Detected change data:
»»

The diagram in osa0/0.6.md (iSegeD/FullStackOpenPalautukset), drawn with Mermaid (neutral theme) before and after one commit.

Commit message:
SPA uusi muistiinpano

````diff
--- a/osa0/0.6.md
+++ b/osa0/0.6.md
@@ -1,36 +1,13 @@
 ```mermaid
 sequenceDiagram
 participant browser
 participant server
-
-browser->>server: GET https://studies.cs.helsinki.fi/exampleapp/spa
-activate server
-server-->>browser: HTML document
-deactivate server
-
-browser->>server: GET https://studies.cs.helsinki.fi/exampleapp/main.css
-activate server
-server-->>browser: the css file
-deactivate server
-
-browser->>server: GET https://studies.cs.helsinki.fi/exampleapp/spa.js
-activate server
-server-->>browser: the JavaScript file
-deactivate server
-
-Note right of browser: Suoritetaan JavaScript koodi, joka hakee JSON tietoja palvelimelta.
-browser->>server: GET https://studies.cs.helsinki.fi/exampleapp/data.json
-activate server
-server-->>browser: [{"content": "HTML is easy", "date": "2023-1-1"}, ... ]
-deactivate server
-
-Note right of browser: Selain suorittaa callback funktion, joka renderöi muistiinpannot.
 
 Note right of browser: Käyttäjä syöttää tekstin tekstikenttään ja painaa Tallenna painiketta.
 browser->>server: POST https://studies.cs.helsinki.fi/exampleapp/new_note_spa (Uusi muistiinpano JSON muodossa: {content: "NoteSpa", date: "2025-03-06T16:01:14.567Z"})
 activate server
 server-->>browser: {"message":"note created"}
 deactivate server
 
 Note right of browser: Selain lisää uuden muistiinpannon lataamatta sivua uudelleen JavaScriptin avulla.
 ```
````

««
»»

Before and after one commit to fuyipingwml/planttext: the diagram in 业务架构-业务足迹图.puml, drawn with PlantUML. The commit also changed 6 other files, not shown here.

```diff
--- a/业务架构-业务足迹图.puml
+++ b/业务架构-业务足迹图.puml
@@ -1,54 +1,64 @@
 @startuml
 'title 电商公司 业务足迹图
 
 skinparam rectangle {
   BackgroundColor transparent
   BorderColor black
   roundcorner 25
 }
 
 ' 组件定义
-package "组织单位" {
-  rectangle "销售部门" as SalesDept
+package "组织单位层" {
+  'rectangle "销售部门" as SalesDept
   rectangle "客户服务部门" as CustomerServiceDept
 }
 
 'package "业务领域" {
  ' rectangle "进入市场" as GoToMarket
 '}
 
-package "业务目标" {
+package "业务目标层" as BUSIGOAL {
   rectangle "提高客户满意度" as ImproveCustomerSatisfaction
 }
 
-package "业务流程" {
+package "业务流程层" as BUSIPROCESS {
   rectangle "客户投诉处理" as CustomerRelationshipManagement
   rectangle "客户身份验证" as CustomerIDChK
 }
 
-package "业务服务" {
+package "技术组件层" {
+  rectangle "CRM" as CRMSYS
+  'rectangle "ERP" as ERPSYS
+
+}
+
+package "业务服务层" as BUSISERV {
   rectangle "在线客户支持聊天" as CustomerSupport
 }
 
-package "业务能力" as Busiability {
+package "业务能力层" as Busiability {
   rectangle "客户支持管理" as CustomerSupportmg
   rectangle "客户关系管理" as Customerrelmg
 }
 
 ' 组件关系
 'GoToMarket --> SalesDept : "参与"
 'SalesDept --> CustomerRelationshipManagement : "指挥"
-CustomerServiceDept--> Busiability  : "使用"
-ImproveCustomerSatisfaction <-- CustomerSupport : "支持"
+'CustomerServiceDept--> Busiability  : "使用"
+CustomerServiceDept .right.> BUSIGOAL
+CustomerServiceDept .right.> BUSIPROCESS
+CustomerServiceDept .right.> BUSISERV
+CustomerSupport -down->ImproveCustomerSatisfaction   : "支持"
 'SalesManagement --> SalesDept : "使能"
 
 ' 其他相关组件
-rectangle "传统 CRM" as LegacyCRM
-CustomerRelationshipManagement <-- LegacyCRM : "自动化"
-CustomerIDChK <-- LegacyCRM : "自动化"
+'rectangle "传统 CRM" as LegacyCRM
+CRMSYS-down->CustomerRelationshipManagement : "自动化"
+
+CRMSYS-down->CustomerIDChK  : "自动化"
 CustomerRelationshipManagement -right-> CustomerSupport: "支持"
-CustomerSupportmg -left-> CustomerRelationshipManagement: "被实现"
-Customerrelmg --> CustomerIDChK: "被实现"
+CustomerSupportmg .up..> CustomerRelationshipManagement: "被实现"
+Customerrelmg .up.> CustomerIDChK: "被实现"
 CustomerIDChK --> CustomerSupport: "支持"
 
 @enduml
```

««

▶ **EXERCISE GOAL**:
Filter the entries down to the lines with the word "CustomerIDChK" in them, and copy those lines.

▶ **EXERCISE SOLUTION**:
   rectangle "客户身份验证" as CustomerIDChK
-CustomerIDChK <-- LegacyCRM : "自动化"
+CRMSYS-down->CustomerIDChK  : "自动化"
-Customerrelmg --> CustomerIDChK: "被实现"
+Customerrelmg .up.> CustomerIDChK: "被实现"
 CustomerIDChK --> CustomerSupport: "支持"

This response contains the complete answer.